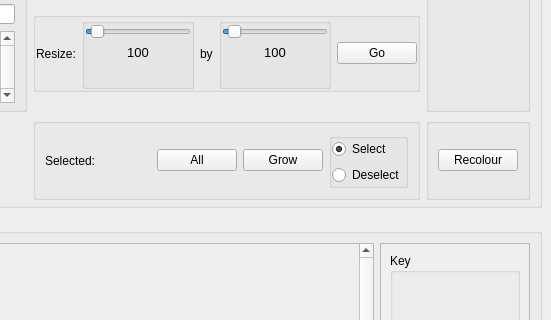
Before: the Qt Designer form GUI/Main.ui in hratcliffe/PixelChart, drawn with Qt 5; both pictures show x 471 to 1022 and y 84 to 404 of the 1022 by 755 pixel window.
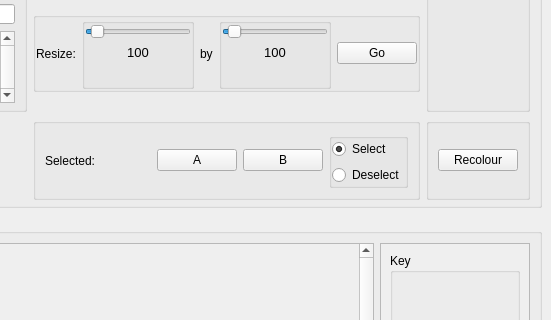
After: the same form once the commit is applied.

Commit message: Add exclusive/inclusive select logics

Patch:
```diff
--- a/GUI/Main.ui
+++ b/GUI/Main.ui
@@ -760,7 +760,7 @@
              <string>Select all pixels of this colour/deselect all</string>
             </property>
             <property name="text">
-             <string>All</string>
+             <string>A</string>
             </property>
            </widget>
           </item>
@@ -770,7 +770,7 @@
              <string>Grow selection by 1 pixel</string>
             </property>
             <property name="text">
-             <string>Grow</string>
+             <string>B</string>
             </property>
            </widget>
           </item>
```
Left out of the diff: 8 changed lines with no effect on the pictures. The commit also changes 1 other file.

---

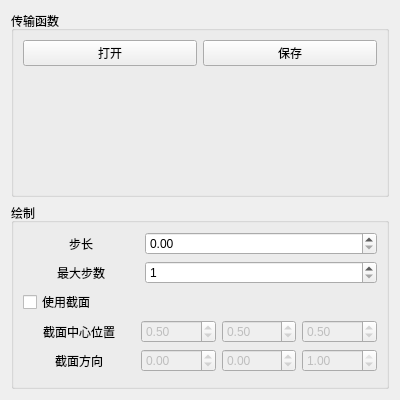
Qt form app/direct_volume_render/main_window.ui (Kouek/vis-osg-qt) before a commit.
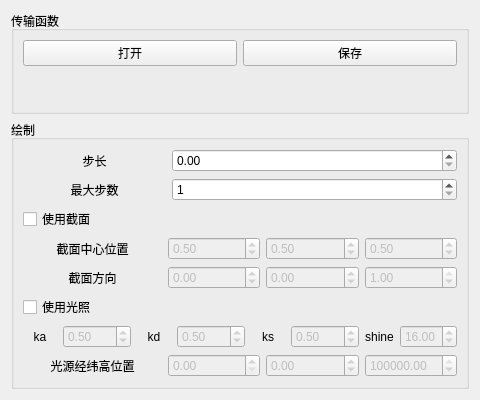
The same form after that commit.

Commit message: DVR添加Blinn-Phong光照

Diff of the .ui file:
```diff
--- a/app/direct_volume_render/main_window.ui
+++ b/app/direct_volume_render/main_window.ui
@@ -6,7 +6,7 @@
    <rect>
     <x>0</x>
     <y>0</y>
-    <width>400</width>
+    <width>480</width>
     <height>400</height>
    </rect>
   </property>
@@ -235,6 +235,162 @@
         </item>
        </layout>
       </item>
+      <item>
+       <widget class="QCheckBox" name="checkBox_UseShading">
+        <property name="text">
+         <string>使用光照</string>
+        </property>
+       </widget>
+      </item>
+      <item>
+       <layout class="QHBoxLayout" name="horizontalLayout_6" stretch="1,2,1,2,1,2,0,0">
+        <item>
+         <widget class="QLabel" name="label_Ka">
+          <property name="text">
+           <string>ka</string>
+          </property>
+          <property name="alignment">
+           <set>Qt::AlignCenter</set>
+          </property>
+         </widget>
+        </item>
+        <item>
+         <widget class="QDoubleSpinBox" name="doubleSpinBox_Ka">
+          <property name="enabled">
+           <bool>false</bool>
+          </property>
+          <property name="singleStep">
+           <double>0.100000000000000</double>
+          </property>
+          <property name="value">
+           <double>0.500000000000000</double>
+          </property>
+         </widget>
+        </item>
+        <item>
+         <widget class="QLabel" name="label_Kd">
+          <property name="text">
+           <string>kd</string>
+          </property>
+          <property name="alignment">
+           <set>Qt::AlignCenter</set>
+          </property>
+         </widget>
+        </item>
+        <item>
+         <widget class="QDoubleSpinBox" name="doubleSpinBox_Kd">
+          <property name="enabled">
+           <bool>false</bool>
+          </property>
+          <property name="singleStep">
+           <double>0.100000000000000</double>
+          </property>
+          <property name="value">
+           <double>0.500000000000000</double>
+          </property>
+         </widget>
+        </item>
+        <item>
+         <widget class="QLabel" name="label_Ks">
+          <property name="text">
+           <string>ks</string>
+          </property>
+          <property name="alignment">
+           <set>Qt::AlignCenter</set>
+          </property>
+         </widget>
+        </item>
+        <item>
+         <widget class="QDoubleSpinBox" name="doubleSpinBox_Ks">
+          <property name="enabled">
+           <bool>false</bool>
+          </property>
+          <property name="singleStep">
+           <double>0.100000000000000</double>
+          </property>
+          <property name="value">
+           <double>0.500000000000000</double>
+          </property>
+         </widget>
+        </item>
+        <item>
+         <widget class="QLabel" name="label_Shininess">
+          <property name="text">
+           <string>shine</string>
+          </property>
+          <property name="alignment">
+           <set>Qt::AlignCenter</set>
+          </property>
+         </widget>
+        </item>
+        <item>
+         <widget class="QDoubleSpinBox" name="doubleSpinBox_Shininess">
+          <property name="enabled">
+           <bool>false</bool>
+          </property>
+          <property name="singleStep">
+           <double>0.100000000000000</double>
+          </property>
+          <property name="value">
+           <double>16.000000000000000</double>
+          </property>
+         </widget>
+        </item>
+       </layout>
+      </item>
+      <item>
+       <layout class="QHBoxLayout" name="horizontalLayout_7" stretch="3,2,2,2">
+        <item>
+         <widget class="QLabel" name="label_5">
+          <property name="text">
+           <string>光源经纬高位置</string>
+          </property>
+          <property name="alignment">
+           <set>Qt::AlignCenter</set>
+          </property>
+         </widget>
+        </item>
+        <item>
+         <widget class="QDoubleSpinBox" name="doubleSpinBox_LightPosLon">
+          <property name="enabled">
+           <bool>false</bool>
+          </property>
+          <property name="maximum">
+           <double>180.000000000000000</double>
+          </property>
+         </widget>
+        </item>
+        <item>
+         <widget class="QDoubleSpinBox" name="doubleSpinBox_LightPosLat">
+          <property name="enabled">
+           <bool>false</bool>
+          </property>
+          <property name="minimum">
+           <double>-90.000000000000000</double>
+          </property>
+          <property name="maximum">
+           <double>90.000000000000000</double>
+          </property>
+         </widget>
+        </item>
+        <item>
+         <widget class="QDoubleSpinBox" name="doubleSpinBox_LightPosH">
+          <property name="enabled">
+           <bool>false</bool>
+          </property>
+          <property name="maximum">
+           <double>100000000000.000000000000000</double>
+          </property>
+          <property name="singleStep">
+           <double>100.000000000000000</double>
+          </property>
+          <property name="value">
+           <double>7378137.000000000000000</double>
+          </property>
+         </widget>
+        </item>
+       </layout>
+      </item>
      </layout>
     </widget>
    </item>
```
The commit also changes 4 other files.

---

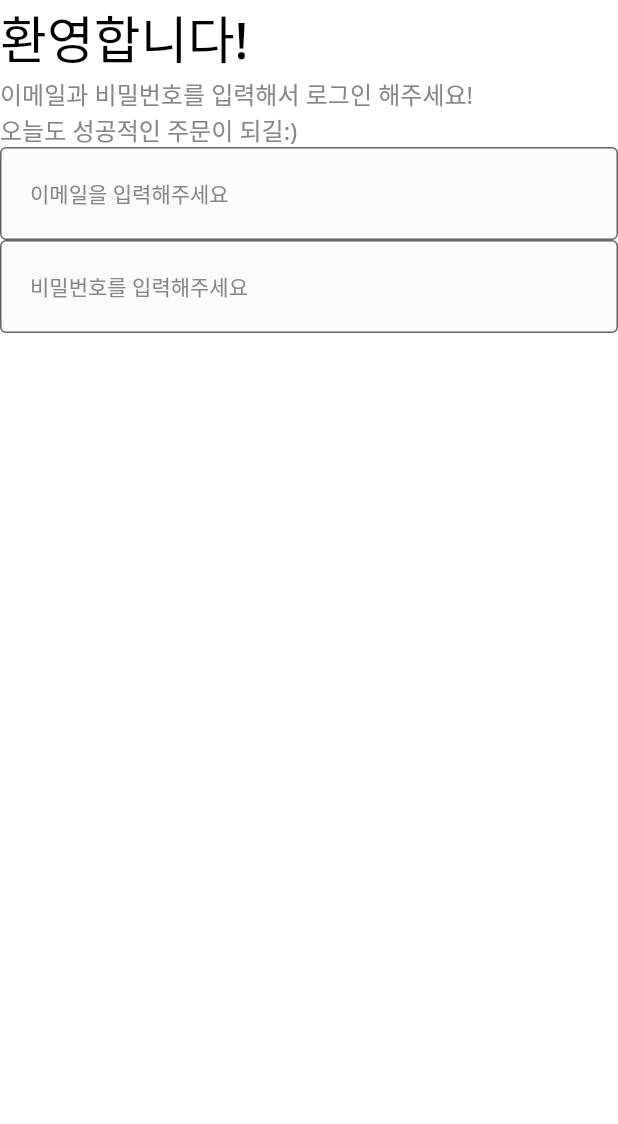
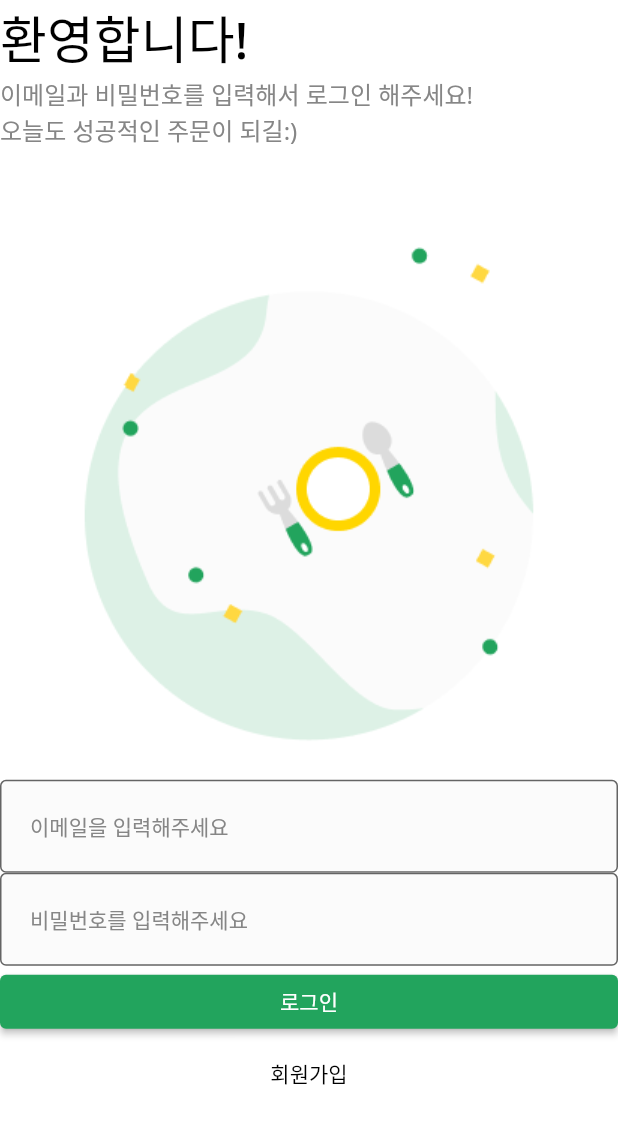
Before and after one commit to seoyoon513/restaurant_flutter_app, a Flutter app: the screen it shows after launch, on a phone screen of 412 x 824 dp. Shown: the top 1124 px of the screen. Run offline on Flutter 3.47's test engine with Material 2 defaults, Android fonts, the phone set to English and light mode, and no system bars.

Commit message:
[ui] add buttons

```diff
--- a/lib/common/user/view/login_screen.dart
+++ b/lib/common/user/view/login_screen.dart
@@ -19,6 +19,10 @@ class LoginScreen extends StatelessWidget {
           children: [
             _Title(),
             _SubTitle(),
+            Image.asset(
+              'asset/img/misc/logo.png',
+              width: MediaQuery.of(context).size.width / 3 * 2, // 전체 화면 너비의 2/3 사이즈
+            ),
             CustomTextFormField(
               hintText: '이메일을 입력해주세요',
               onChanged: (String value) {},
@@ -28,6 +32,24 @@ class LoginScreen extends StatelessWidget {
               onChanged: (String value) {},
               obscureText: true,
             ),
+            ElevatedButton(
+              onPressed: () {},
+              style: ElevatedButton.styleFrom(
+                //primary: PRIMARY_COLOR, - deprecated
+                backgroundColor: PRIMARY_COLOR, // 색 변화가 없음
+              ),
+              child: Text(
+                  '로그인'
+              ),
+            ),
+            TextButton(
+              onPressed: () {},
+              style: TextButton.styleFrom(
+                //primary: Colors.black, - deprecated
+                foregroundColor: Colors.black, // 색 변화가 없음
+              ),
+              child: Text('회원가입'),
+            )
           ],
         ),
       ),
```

REQUIREMENT:
Note each line of the entries that has "width" in it, and copy those lines.

EXPECTED ANSWER:
-    <width>400</width>
+    <width>480</width>
+              width: MediaQuery.of(context).size.width / 3 * 2, // 전체 화면 너비의 2/3 사이즈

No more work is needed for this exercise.